* Task description
Every single entry must be reproduced precisely.

═══

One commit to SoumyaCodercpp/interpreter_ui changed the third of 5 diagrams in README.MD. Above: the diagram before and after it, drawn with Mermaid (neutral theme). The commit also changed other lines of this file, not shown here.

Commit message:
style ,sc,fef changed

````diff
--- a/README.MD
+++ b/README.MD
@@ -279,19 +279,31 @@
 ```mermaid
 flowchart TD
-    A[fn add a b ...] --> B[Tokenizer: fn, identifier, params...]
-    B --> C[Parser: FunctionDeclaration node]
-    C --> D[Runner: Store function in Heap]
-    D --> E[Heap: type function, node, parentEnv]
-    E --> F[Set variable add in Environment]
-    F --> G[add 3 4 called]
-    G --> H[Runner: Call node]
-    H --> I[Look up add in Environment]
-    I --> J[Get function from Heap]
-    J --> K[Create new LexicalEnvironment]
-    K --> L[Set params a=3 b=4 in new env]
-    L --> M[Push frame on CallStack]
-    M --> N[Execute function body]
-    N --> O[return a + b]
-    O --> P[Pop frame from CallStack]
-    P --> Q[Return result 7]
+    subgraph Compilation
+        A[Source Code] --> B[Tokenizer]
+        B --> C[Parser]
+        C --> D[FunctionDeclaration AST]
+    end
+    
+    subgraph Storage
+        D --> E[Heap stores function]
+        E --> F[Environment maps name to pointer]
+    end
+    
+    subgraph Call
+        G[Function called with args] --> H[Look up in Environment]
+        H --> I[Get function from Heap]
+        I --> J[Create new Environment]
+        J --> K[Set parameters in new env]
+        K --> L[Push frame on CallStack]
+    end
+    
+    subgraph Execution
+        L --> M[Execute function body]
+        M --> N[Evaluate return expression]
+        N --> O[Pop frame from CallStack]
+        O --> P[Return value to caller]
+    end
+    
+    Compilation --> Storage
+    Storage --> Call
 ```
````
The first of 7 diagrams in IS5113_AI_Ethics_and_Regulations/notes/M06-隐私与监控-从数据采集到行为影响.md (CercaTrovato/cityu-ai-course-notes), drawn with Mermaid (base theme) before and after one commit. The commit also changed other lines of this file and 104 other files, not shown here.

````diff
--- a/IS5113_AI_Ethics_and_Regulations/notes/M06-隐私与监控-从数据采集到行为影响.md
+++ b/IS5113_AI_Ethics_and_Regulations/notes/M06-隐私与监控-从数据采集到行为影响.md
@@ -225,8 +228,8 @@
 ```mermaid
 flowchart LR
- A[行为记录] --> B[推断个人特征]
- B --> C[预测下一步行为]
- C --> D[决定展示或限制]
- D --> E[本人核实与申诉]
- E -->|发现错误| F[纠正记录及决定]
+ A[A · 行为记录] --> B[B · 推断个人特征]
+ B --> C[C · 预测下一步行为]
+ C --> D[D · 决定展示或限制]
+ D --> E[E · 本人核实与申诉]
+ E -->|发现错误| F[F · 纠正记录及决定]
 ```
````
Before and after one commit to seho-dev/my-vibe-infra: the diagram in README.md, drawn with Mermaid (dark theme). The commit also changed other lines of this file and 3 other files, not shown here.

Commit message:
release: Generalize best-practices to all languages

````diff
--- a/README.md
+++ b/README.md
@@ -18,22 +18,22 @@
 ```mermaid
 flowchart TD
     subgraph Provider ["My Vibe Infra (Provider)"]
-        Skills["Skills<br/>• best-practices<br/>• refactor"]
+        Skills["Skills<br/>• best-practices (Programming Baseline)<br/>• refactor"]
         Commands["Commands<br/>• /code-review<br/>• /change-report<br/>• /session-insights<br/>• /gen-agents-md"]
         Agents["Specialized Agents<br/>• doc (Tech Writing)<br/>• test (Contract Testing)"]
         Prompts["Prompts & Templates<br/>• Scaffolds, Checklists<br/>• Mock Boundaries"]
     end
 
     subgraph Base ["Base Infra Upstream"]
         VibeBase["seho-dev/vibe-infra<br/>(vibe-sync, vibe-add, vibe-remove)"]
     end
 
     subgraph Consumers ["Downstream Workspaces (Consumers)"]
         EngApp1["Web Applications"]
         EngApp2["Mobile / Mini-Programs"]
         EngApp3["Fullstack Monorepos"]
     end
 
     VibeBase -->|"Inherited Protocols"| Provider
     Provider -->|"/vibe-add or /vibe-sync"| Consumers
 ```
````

═══

* Solution to this exercise
One commit to SoumyaCodercpp/interpreter_ui changed the third of 5 diagrams in README.MD. Above: the diagram before and after it, drawn with Mermaid (neutral theme). The commit also changed other lines of this file, not shown here.

Commit message:
style ,sc,fef changed

````diff
--- a/README.MD
+++ b/README.MD
@@ -279,19 +279,31 @@
 ```mermaid
 flowchart TD
-    A[fn add a b ...] --> B[Tokenizer: fn, identifier, params...]
-    B --> C[Parser: FunctionDeclaration node]
-    C --> D[Runner: Store function in Heap]
-    D --> E[Heap: type function, node, parentEnv]
-    E --> F[Set variable add in Environment]
-    F --> G[add 3 4 called]
-    G --> H[Runner: Call node]
-    H --> I[Look up add in Environment]
-    I --> J[Get function from Heap]
-    J --> K[Create new LexicalEnvironment]
-    K --> L[Set params a=3 b=4 in new env]
-    L --> M[Push frame on CallStack]
-    M --> N[Execute function body]
-    N --> O[return a + b]
-    O --> P[Pop frame from CallStack]
-    P --> Q[Return result 7]
+    subgraph Compilation
+        A[Source Code] --> B[Tokenizer]
+        B --> C[Parser]
+        C --> D[FunctionDeclaration AST]
+    end
+    
+    subgraph Storage
+        D --> E[Heap stores function]
+        E --> F[Environment maps name to pointer]
+    end
+    
+    subgraph Call
+        G[Function called with args] --> H[Look up in Environment]
+        H --> I[Get function from Heap]
+        I --> J[Create new Environment]
+        J --> K[Set parameters in new env]
+        K --> L[Push frame on CallStack]
+    end
+    
+    subgraph Execution
+        L --> M[Execute function body]
+        M --> N[Evaluate return expression]
+        N --> O[Pop frame from CallStack]
+        O --> P[Return value to caller]
+    end
+    
+    Compilation --> Storage
+    Storage --> Call
 ```
````
The first of 7 diagrams in IS5113_AI_Ethics_and_Regulations/notes/M06-隐私与监控-从数据采集到行为影响.md (CercaTrovato/cityu-ai-course-notes), drawn with Mermaid (base theme) before and after one commit. The commit also changed other lines of this file and 104 other files, not shown here.

````diff
--- a/IS5113_AI_Ethics_and_Regulations/notes/M06-隐私与监控-从数据采集到行为影响.md
+++ b/IS5113_AI_Ethics_and_Regulations/notes/M06-隐私与监控-从数据采集到行为影响.md
@@ -225,8 +228,8 @@
 ```mermaid
 flowchart LR
- A[行为记录] --> B[推断个人特征]
- B --> C[预测下一步行为]
- C --> D[决定展示或限制]
- D --> E[本人核实与申诉]
- E -->|发现错误| F[纠正记录及决定]
+ A[A · 行为记录] --> B[B · 推断个人特征]
+ B --> C[C · 预测下一步行为]
+ C --> D[D · 决定展示或限制]
+ D --> E[E · 本人核实与申诉]
+ E -->|发现错误| F[F · 纠正记录及决定]
 ```
````
Before and after one commit to seho-dev/my-vibe-infra: the diagram in README.md, drawn with Mermaid (dark theme). The commit also changed other lines of this file and 3 other files, not shown here.

Commit message:
release: Generalize best-practices to all languages

````diff
--- a/README.md
+++ b/README.md
@@ -18,22 +18,22 @@
 ```mermaid
 flowchart TD
     subgraph Provider ["My Vibe Infra (Provider)"]
-        Skills["Skills<br/>• best-practices<br/>• refactor"]
+        Skills["Skills<br/>• best-practices (Programming Baseline)<br/>• refactor"]
         Commands["Commands<br/>• /code-review<br/>• /change-report<br/>• /session-insights<br/>• /gen-agents-md"]
         Agents["Specialized Agents<br/>• doc (Tech Writing)<br/>• test (Contract Testing)"]
         Prompts["Prompts & Templates<br/>• Scaffolds, Checklists<br/>• Mock Boundaries"]
     end
 
     subgraph Base ["Base Infra Upstream"]
         VibeBase["seho-dev/vibe-infra<br/>(vibe-sync, vibe-add, vibe-remove)"]
     end
 
     subgraph Consumers ["Downstream Workspaces (Consumers)"]
         EngApp1["Web Applications"]
         EngApp2["Mobile / Mini-Programs"]
         EngApp3["Fullstack Monorepos"]
     end
 
     VibeBase -->|"Inherited Protocols"| Provider
     Provider -->|"/vibe-add or /vibe-sync"| Consumers
 ```
````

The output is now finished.